WORK TO COMPLETE ->
Can you pull out each line of the data below that includes the word "desc"?

=== AVAILABLE RECORDS ===

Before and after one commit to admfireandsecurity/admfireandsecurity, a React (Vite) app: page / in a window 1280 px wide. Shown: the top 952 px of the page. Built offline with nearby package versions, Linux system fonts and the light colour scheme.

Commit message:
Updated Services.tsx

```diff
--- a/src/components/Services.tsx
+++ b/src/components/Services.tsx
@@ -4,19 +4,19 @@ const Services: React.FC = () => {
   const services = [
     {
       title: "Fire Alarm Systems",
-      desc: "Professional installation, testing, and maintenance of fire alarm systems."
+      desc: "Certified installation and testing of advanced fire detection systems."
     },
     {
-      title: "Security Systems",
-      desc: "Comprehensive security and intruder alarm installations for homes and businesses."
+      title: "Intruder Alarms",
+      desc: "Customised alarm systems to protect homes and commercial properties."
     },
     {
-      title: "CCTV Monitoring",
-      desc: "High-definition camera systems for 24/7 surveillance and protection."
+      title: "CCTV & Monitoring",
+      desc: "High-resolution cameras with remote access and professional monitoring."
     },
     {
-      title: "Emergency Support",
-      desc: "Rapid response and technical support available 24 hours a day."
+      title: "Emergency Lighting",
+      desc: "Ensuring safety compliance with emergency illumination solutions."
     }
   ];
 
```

===
=== AVAILABLE RECORDS ===

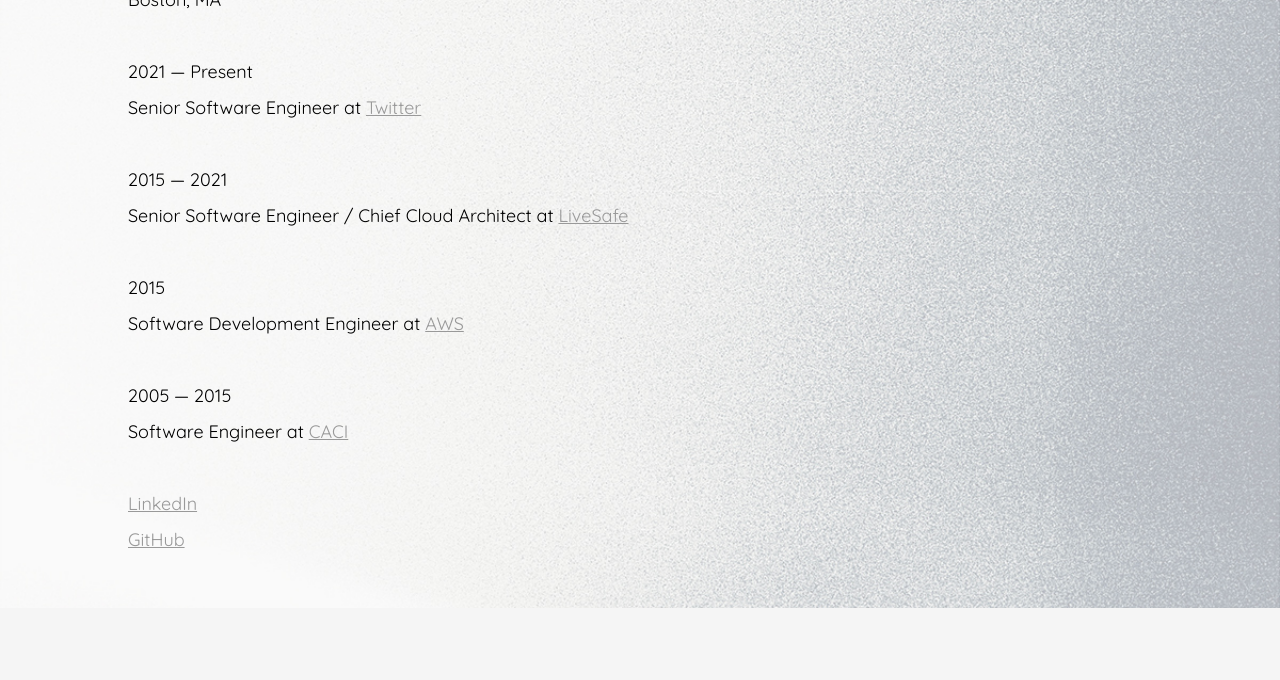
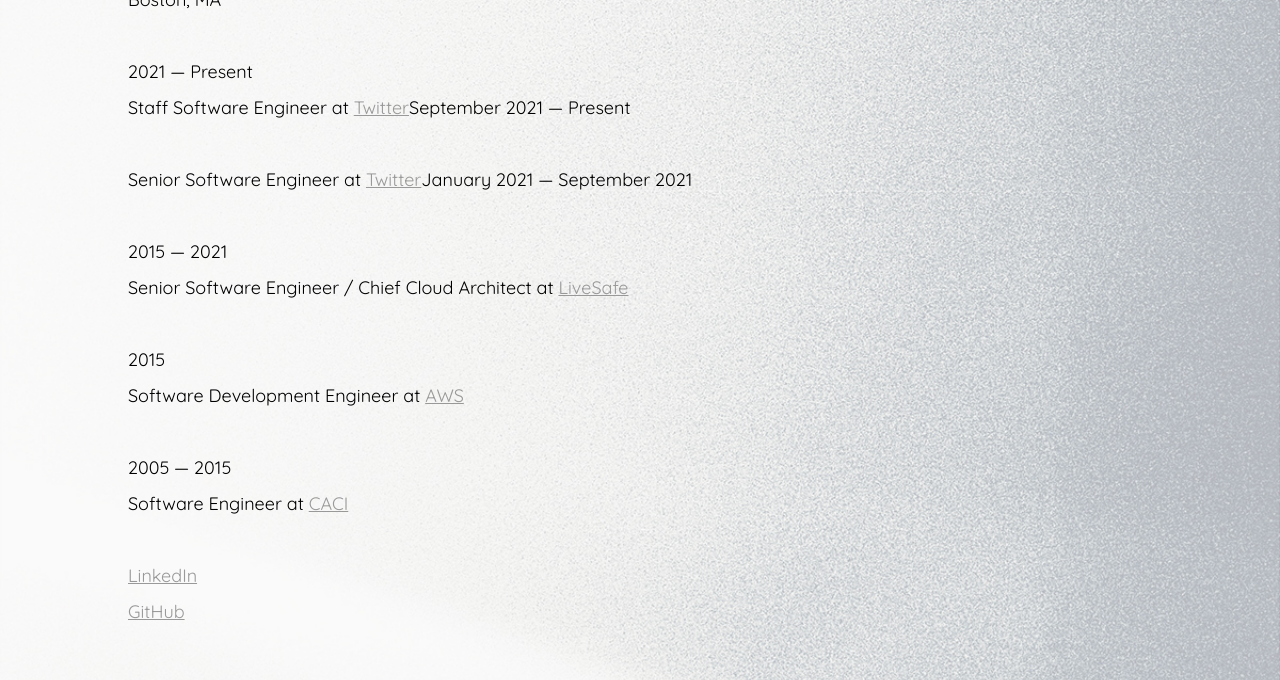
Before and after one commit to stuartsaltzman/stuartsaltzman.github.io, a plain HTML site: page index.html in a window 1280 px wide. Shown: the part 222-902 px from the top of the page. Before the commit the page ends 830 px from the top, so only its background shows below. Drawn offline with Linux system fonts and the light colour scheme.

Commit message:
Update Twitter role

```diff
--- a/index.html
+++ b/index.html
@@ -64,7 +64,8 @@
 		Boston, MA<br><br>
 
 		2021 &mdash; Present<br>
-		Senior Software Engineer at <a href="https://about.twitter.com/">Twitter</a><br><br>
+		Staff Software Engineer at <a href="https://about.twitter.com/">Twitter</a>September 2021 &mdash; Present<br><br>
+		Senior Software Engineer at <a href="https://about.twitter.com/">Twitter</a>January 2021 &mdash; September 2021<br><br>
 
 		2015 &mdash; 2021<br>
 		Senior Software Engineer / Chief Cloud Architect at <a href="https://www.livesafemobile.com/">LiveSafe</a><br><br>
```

===

SOLUTION FOR THIS TASK ->
-      desc: "Professional installation, testing, and maintenance of fire alarm systems."
+      desc: "Certified installation and testing of advanced fire detection systems."
-      desc: "Comprehensive security and intruder alarm installations for homes and businesses."
+      desc: "Customised alarm systems to protect homes and commercial properties."
-      desc: "High-definition camera systems for 24/7 surveillance and protection."
+      desc: "High-resolution cameras with remote access and professional monitoring."
-      desc: "Rapid response and technical support available 24 hours a day."
+      desc: "Ensuring safety compliance with emergency illumination solutions."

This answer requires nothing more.